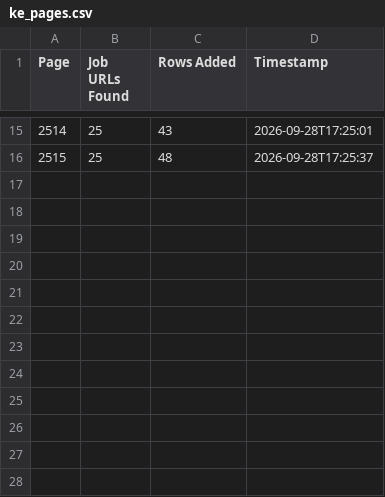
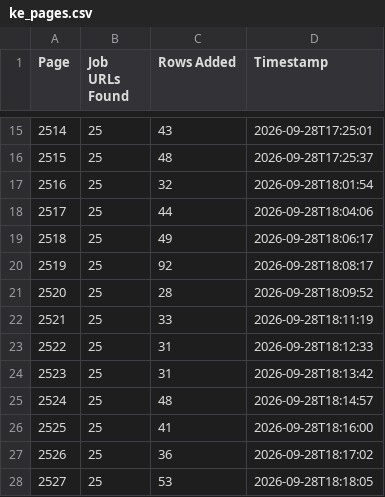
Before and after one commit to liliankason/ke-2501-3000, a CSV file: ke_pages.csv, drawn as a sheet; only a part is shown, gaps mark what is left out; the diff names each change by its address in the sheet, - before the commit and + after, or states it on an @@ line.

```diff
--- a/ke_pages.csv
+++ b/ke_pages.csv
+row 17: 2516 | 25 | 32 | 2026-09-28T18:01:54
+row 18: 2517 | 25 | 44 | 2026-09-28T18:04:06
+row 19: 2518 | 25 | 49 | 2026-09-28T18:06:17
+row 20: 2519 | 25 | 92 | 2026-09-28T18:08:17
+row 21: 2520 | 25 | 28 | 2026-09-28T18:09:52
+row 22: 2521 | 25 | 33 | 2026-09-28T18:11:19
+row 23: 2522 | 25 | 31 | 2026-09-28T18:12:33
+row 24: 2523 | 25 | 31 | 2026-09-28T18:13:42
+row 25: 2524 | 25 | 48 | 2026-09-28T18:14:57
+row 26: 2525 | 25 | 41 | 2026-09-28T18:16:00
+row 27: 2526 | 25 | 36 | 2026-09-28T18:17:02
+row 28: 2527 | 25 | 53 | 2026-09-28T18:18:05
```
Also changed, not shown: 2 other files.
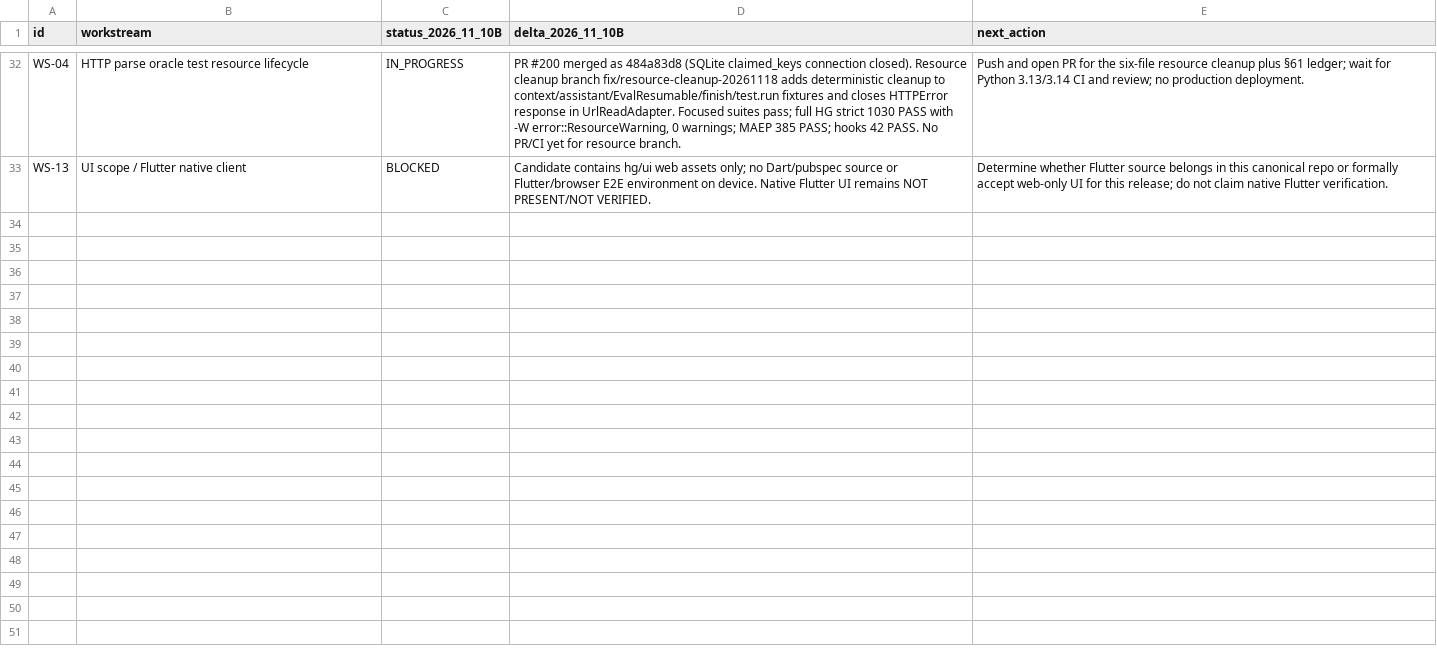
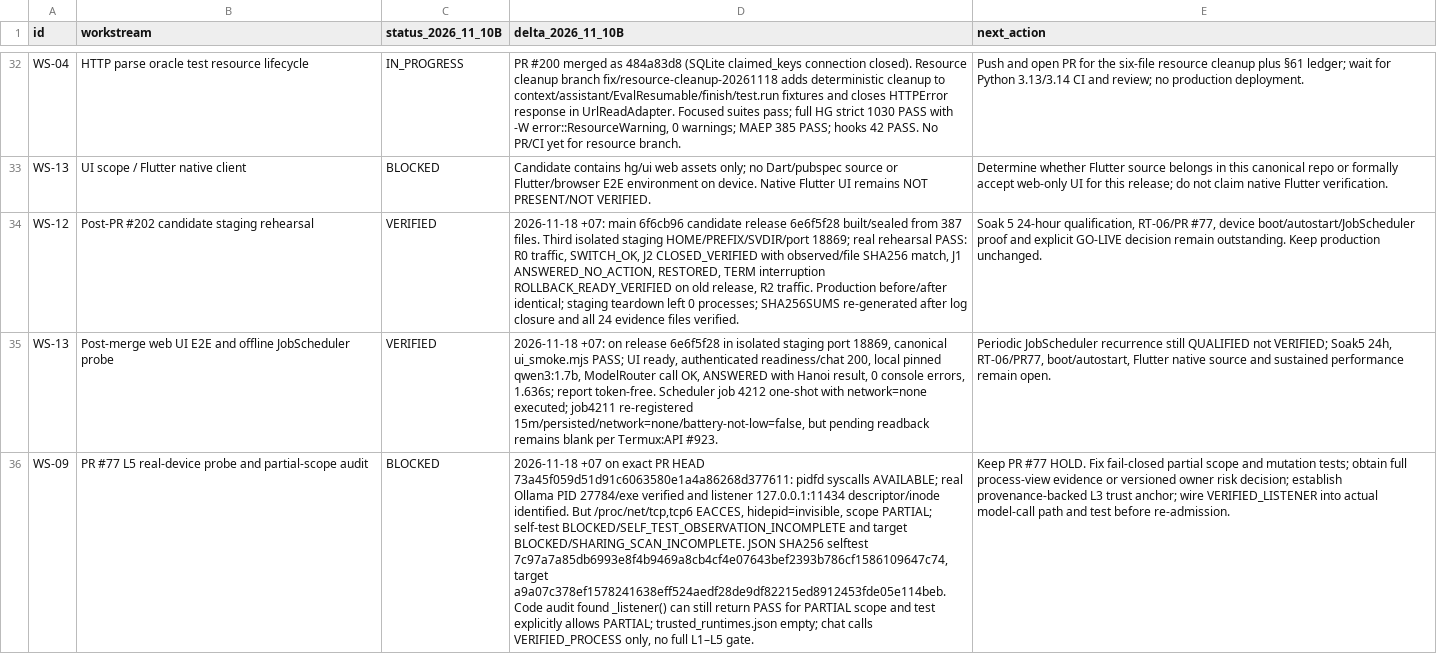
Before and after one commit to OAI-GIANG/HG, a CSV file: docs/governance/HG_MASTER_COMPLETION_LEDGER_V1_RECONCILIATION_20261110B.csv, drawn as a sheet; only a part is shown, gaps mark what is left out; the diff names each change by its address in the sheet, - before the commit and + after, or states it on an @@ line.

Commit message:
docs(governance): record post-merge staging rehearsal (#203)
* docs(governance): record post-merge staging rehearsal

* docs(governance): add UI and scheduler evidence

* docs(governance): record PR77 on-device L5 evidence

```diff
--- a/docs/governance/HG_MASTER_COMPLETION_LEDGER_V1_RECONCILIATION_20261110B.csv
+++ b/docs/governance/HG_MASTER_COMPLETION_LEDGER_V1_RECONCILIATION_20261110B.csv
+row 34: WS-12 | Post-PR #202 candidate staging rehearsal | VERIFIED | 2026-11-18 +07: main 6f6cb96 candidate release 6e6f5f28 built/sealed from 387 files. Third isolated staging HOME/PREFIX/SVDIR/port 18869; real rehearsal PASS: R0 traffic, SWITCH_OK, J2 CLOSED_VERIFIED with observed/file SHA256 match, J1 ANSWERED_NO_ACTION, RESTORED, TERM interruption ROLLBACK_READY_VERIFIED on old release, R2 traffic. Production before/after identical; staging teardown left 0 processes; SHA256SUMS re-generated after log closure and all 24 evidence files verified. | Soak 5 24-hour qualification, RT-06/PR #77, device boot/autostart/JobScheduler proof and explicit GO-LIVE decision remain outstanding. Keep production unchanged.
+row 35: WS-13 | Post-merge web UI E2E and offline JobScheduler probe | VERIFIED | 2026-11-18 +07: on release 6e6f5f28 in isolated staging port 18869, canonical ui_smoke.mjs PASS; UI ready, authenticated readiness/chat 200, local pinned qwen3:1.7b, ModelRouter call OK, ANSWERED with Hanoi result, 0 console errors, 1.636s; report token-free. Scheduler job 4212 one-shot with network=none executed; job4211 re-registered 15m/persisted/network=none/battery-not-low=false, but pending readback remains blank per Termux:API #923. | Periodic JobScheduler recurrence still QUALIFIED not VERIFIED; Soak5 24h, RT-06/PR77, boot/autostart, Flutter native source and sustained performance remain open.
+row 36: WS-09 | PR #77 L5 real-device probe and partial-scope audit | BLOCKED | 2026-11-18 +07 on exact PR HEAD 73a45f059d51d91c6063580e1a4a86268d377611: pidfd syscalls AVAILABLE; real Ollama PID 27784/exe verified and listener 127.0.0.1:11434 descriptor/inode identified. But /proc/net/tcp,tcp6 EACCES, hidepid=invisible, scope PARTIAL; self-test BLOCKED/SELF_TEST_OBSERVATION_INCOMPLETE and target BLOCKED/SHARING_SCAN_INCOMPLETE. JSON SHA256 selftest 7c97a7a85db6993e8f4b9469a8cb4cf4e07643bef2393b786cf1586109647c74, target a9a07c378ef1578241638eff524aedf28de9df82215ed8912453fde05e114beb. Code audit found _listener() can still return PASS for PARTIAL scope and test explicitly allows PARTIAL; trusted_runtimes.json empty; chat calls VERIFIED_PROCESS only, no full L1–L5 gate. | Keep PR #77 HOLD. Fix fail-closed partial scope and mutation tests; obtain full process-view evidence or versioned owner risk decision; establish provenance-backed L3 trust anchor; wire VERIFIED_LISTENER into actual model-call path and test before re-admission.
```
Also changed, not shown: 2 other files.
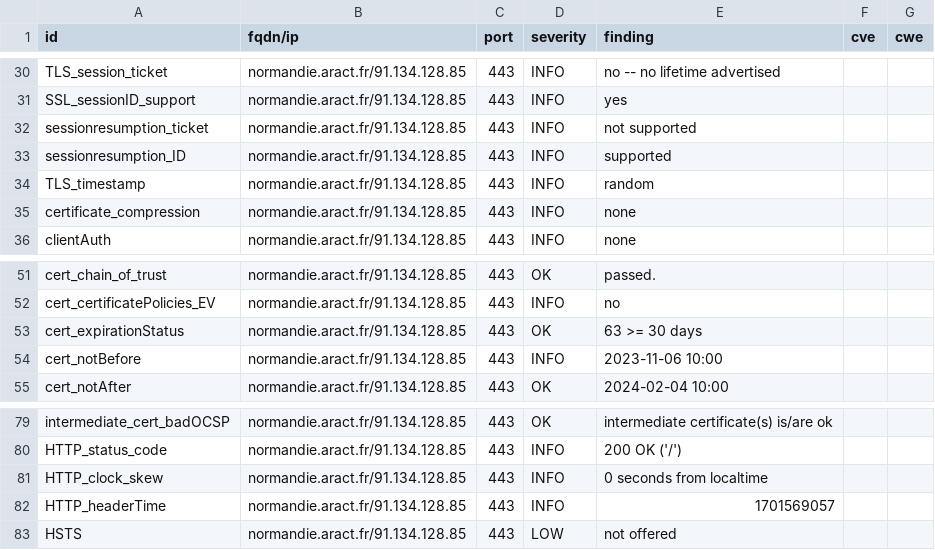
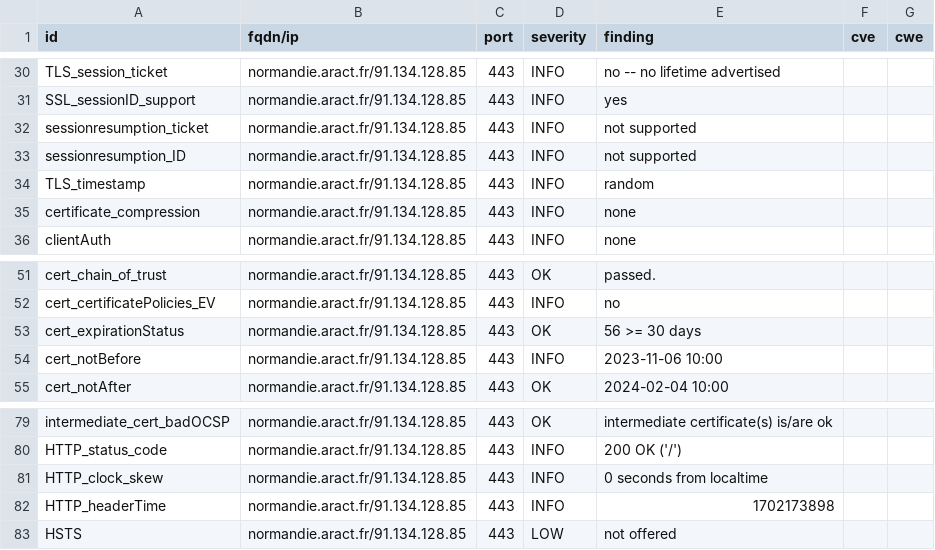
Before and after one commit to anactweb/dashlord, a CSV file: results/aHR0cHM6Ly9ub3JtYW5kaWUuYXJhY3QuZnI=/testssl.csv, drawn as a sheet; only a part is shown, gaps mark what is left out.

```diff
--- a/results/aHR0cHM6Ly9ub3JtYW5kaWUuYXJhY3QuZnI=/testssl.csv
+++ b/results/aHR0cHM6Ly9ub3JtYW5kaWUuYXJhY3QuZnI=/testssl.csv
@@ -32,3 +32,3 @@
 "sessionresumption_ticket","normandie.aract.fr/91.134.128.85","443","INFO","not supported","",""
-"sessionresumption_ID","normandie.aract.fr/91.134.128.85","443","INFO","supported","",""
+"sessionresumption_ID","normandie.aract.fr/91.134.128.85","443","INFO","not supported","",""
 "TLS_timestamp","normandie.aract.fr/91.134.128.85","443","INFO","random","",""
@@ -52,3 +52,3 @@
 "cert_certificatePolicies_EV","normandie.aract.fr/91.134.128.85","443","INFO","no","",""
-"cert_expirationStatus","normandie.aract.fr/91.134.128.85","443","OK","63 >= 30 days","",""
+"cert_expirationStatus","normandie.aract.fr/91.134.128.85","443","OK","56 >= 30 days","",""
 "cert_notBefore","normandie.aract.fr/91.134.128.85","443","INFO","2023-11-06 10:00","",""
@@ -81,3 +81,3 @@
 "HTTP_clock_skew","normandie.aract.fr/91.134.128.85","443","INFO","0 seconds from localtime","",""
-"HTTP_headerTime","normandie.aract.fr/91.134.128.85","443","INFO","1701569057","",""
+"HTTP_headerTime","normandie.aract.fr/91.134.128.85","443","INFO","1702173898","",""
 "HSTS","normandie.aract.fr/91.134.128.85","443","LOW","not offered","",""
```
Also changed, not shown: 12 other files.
________________
WHAT THE TASK ASKS: If a line in the entries contains "record", copy it.

SOLUTION:
docs(governance): record post-merge staging rehearsal (#203)
* docs(governance): record post-merge staging rehearsal
* docs(governance): record PR77 on-device L5 evidence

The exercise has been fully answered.